Quickly changed my pants, got some fruit and water out of the car and sat on the terrace of the restaurant where I took my shoes and socks off to let them dry in the sun. Got an ice cream, enjoyed the view and wrote a bit of my journal. If Nate would have been here with me, I would have loved to rent a canoe and paddle a bit on the lake, but for me alone it was just too expensive ($50 an hour) and not so much fun. When my socks were dry again I took off for another short trail. The Mary Schäfer Trail, a 3.2 km loop with almost no elevation. Beautiful lake and mountain view again, but in the woods the mosquitos were having a feast on us humans. Shortly before the end I saw an elk cow. Later at the parking lot the same elk cow was munching on some grass on the side and attracted quite a big crowed of people.

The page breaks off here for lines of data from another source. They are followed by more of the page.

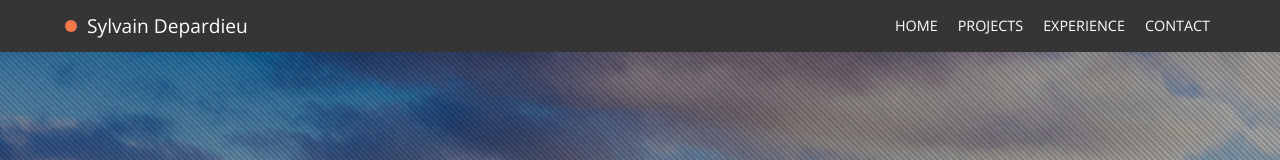
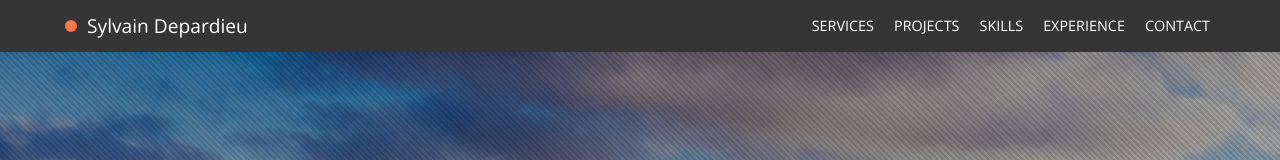
Before and after one commit to SylvainDep/Portfolio2020, a React (Create React App) app: page / in a window 1280 px wide. Shown: the top 160 px of the page. Built offline with nearby package versions, Linux system fonts and the light colour scheme.

Commit message:
Anchor links + smooth scrolling

```diff
--- a/src/Contact/Contact.js
+++ b/src/Contact/Contact.js
@@ -49,7 +49,7 @@ const Partner = styled.a`
 class Contact extends Component {
   render() {
     return (
-      <ContentBlock section contact>
+      <ContentBlock id="contact" section contact>
         <ContentArea>
           <SectionHeader
             icon={faStar}
--- a/src/Experience/Experience.js
+++ b/src/Experience/Experience.js
@@ -14,7 +14,7 @@ const {
 class Experience extends Component {
   render() {
     return (
-      <ContentBlock background={light_grey} section>
+      <ContentBlock id="experience" background={light_grey} section>
         <ContentArea>
           <SectionHeader
             icon={faHistory}
--- a/src/Hero/Navbar/Menu.js
+++ b/src/Hero/Navbar/Menu.js
@@ -1,5 +1,6 @@
-import React from 'react'
+import React, { Component } from 'react'
 import styled from 'styled-components'
+import SmoothScrolling from "../../UI/shared/SmoothScrolling";
 
 import { styles } from '../../UI'
 
@@ -47,15 +48,32 @@ const MenuItem = styled.li`
   }
 `
 
-const Menu = props => {
-  return (
-    <MenuBlock>
-      <MenuItem><span>Home</span></MenuItem>
-      <MenuItem><span>Projects</span></MenuItem>
-      <MenuItem><span>Experience</span></MenuItem>
-      <MenuItem><span>Contact</span></MenuItem>
-    </MenuBlock>
-  )
+class Menu extends Component {
+  scrollHandler = (anchor) => {
+    SmoothScrolling.scrollTo(anchor);
+  }
+
+  render() {
+    return (
+      <MenuBlock>
+        <MenuItem>
+          <a onClick={() => this.scrollHandler("services")}>Services</a>
+        </MenuItem>
+        <MenuItem>
+          <a onClick={() => this.scrollHandler("projects")}>Projects</a>
+        </MenuItem>
+        <MenuItem>
+          <a onClick={() => this.scrollHandler("skills")}>Skills</a>
+        </MenuItem>
+        <MenuItem>
+          <a onClick={() => this.scrollHandler("experience")}>Experience</a>
+        </MenuItem>
+        <MenuItem>
+          <a onClick={() => this.scrollHandler("contact")}>Contact</a>
+        </MenuItem>
+      </MenuBlock>
+    )
+  }
 }
 
 export default Menu
--- a/src/Portfolio/Portfolio.js
+++ b/src/Portfolio/Portfolio.js
@@ -13,7 +13,7 @@ const {
 class Portfolio extends Component {
   render() {
     return (
-      <ContentBlock section>
+      <ContentBlock id="projects" section>
         <ContentArea>
           <SectionHeader
             icon={faBriefcase}
--- a/src/Service/Service.js
+++ b/src/Service/Service.js
@@ -15,7 +15,7 @@ const {
 class Service extends Component {
   render() {
     return (
-      <ContentBlock background={light_grey} section>
+      <ContentBlock id="services" background={light_grey} section>
         <ContentArea>
           <SectionHeader
             icon={faRocket}
--- a/src/Skills/Skills.js
+++ b/src/Skills/Skills.js
@@ -15,7 +15,7 @@ const {
 class Skills extends Component {
   render() {
     return (
-      <CustomContentBlock bgImg={require('../assets/img/skills.jpg')} color="white" section>
+      <CustomContentBlock id="skills" bgImg={require('../assets/img/skills.jpg')} color="white" section>
         <ContentArea background="rgba(0, 0, 0, .5)" section>
           <SectionHeader
             icon={faRocket}
--- /dev/null
+++ b/src/UI/shared/SmoothScrolling.js
@@ -0,0 +1,80 @@
+var SmoothScrolling = {
+  timer: null,
+
+  stop: function() {
+    clearTimeout(this.timer);
+  },
+
+  scrollTo: function(id, callback) {
+    var settings = {
+      duration: 1000,
+      easing: {
+        outQuint: function(x, t, b, c, d) {
+          return c * ((t = t / d - 1) * t * t * t * t + 1) + b;
+        }
+      }
+    };
+    var percentage;
+    var startTime;
+    var node = document.getElementById(id);
+    var nodeTop = node.offsetTop;
+    var nodeHeight = node.offsetHeight;
+    var body = document.body;
+    var html = document.documentElement;
+    var height = Math.max(
+      body.scrollHeight,
+      body.offsetHeight,
+      html.clientHeight,
+      html.scrollHeight,
+      html.offsetHeight
+    );
+    var windowHeight = window.innerHeight;
+    var offset = window.pageYOffset;
+    var delta = nodeTop - offset;
+    var bottomScrollableY = height - windowHeight;
+    var targetY =
+      bottomScrollableY < delta
+        ? bottomScrollableY - (height - nodeTop - nodeHeight + offset)
+        : delta;
+
+    startTime = Date.now();
+    percentage = 0;
+
+    if (this.timer) {
+      clearInterval(this.timer);
+    }
+
+    function step() {
+      var yScroll;
+      var elapsed = Date.now() - startTime;
+
+      if (elapsed > settings.duration) {
+        clearTimeout(this.timer);
+      }
+
+      percentage = elapsed / settings.duration;
+
+      if (percentage > 1) {
+        clearTimeout(this.timer);
+
+        if (callback) {
+          callback();
+        }
+      } else {
+        yScroll = settings.easing.outQuint(
+          0,
+          elapsed,
+          offset,
+          targetY,
+          settings.duration
+        );
+        window.scrollTo(0, yScroll);
+        this.timer = setTimeout(step, 10);
+      }
+    }
+
+    this.timer = setTimeout(step, 10);
+  }
+};
+
+export default SmoothScrolling;
```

Discovered that I got quite a bad sunburn on my forearms and my ears. I had put sunscreen on my face and my hands and didn´t expect it to be so warm that I would pull up my sleeves. Well, mistakes are there to learn from them… Drove back to the hostel, prepared some dinner, had a quick cat wash in the river just behind the hostel, took care of my burned skin, talked to my new dorm mates and had a quick nap before heading out to Maligne Road again at 9:30 pm for about an hour to look for wildlife. This time I was successful, saw 3 bears, a bald eagle and some deer. Was super happy! My first wild bears in Canada!!! Also saw a nice sunset over the mountains that day.
Next morning I left the Wilderness Hostel shortly after 9 to drive to Clearwater. Quickly stopped in Jasper again to fill up the car. Hardly out of town and on the highway I discovered a male elk with some nice antlers on the side of the road and only a few minutes later 2 Grizzlies. Got some nice shots of them and started this day very happy!
Then I was out of Jasper. Have been some eventful and great 8 days, even with the bad weather half of the time. I can definitely recommend visiting those two national parks.